“Our lives used to be boring. But out of nothing we’ve created excitement. We’re experiencing things in ways we could have never imagined. We’ve come so far,” Calvin says, his voice a crescendo. “Think about what we felt hiking in the mountains on shrooms. Have you ever experienced a sunset so full of meaning? That glimmering pink and orange star sinking into the ocean, a new world—night—being created.”
Michael shakes his head. Still speechless.
“It’s poetry,” Calvin insists. “It’s turning the everyday into art.”
“We can’t go on like this forever.”
“Maybe not with the drugs,” Calvin agrees. “But we’ve opened up a door of possibilities.”
Michael stares at Calvin in disbelief.
Satisfied, Calvin opens his journal and writes.
Calvin and Michael lie motionless in the sand, exhausted, brain-dead from their excursion. Michael’s never felt this tired. He feels gaping holes in his brain. He stares out into the ocean, an empty and dull nothingness glossed over his gaze.
His finger drags gently through the sand, gradually making a line. The cool breeze blows the sand softly.
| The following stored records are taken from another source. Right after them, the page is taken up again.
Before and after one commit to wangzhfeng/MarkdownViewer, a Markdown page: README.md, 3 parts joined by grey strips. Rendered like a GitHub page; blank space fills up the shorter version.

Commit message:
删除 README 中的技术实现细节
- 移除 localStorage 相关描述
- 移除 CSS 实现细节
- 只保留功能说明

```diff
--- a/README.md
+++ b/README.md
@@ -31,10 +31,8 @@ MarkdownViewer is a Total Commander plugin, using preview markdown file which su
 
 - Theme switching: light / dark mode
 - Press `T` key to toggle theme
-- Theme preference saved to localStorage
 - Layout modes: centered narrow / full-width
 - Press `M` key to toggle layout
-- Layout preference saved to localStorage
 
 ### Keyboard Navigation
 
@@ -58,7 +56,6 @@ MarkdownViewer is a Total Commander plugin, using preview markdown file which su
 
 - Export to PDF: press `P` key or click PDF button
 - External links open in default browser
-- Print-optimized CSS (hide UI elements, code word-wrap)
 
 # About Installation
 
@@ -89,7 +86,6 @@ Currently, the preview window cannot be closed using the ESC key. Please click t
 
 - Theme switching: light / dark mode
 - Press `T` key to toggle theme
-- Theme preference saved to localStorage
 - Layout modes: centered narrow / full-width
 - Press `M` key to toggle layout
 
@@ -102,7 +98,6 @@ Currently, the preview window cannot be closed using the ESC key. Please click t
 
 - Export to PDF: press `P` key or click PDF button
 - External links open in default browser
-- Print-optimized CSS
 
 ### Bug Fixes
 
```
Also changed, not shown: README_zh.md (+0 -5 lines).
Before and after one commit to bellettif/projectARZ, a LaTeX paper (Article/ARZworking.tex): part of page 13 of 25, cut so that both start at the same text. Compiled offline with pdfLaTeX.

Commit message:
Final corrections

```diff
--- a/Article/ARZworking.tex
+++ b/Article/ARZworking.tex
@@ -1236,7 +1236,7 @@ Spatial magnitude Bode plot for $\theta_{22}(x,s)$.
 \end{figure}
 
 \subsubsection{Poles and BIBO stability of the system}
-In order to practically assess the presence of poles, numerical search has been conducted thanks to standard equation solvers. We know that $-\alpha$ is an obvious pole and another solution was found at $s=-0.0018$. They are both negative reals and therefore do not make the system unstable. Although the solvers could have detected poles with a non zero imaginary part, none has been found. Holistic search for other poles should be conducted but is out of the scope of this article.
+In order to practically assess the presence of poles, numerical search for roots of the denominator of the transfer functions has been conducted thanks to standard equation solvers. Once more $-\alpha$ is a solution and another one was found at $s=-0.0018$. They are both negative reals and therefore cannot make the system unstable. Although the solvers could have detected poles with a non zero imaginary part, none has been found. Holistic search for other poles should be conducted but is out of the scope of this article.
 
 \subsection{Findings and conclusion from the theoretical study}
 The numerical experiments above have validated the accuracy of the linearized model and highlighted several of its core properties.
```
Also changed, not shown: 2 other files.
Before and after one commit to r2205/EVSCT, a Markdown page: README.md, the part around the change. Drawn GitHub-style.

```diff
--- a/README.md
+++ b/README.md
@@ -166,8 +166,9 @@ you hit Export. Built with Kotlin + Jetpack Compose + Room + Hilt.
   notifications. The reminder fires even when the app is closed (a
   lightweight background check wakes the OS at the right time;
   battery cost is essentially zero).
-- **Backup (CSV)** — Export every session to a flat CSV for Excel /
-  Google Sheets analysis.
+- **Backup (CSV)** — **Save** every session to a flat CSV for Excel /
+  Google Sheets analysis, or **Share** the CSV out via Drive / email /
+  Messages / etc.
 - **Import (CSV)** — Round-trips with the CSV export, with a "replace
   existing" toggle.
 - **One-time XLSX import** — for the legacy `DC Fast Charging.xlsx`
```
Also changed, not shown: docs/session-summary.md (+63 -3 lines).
The sloppy line becomes an etch before fading away into small dunes of sand.
Two young boys sprint towards the water, passing a bright red ball between them, letting the weightless blowup toy fall unhurriedly to a spot only a few feet away from Calvin and Michael. Smiling, eager to experience the day on the beach, the boys charge forward, kicking the ball towards the ocean, laughing and shouting.
“Less than a week ago, we were 400 miles north on the beaches of Santa Cruz,” Calvin mutters. “Look at how far we’ve come.”
The kids play by the water, families spread out along the beach, people work the merchandise stands on the street. The bike-riders, roller-bladers, tanners, and restaurant waiters—all appreciate the cloudless sky, the gentle breeze, the warm sun.
And no one seems to notice the two college kids lying in the sand, unmoving.